Although the final federal budget has yet to be approved, the Richmond project didn't even make it into the president's budget proposal, which is generally considered the starting point for negotiations.
"In conversations with lawmakers, we get very strong support for science," said Horst Simon, the lab's deputy director. "The reality is, science is getting cut like everything else."
Despite this setback, the Lawrence Berkeley Lab is moving ahead to develop the property around the UC-owned Richmond Field Station, seeking the approvals needed for the project's first phase, Simon said.
Headquartered in the Berkeley hills, the lab is leasing space in other cities for its growing biosciences program. A second campus in Richmond, along the bay, would eventually house some 800 employees scattered throughout the East Bay.
Oakland, Alameda, Albany and other areas competed for the new development in 2011. After the lab settled on
Richmond for its expansion, UC Berkeley -- which manages the field station for the UC system -- joined the development project as a partner. It, too, is looking for funding to build science facilities there, Simon said.

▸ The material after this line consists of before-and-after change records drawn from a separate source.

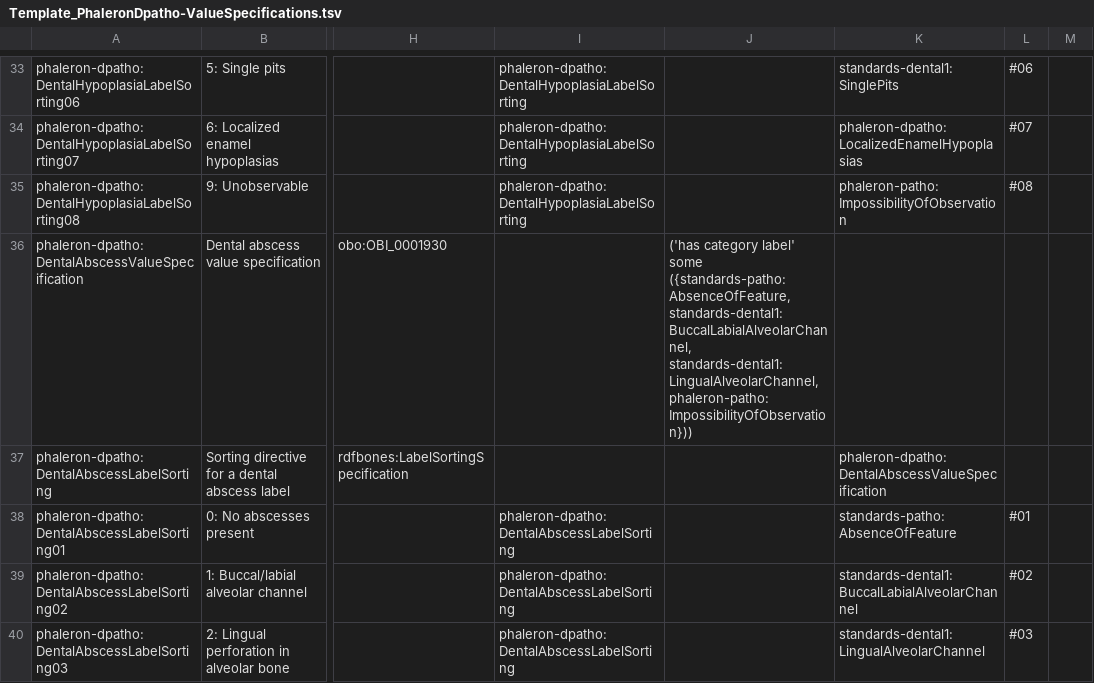
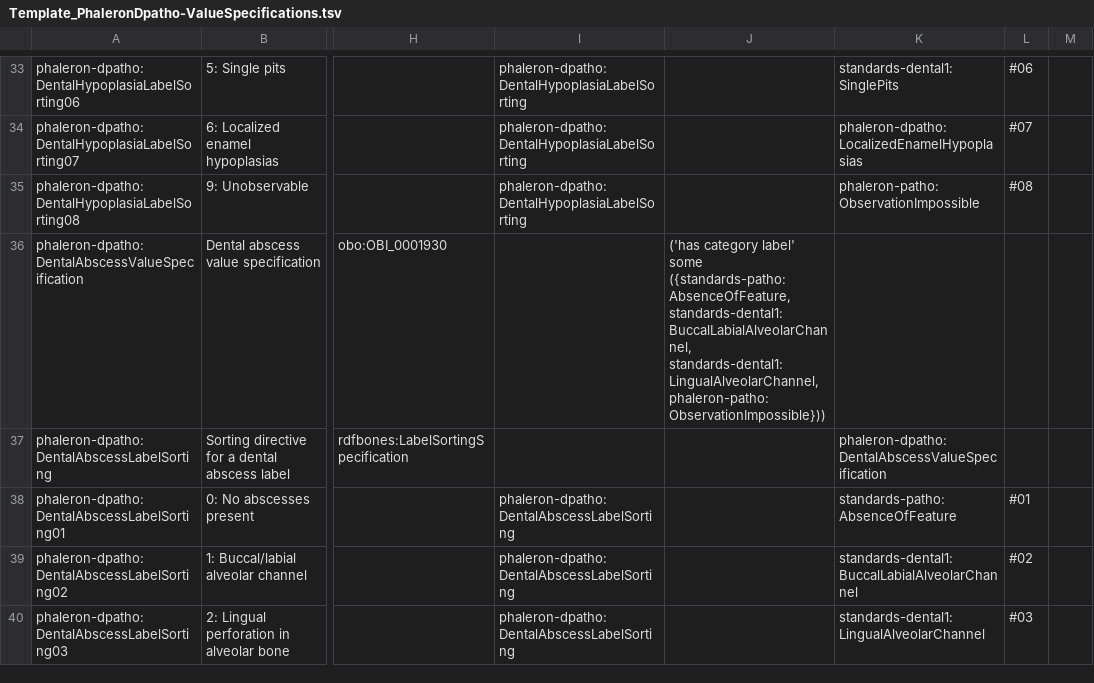
Before and after one commit to RDFBones/Phaleron-DentalPathologies, a TSV file: Template_PhaleronDpatho-ValueSpecifications.tsv, drawn as a sheet; only a part is shown, gaps mark what is left out; the diff covers the shown part only; the diff names each change by its address in the sheet, - before the commit and + after, or states it on an @@ line.

Commit message:
Changed erroneous references to 'phaleron-patho:ImpossibilityOfObservation' to 'phaleron-patho:ObservationImpossible'. Contributes to issue https://github.com/RDFBones/RDFBones-O/issues/157.

```diff
--- a/Template_PhaleronDpatho-ValueSpecifications.tsv
+++ b/Template_PhaleronDpatho-ValueSpecifications.tsv
-K35: phaleron-patho:ImpossibilityOfObservation
+K35: phaleron-patho:ObservationImpossible
-J36: …standards-dental1:BuccalLabialAlveolarChannel, standards-dental1:LingualAlveolarChannel, phaleron-patho:ImpossibilityOfObservation}))
+J36: …standards-dental1:BuccalLabialAlveolarChannel, standards-dental1:LingualAlveolarChannel, phaleron-patho:ObservationImpossible}))
```
Also changed, not shown: 8 edited cells elsewhere in this file.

The partnership is mutually beneficial, as UC Berkeley has long worked closely with the Berkeley lab, Simon said. Many of the lab's scientists have joint teaching appointments at Cal.
Follow Katy Murphy at Twitter.com/katymurphy.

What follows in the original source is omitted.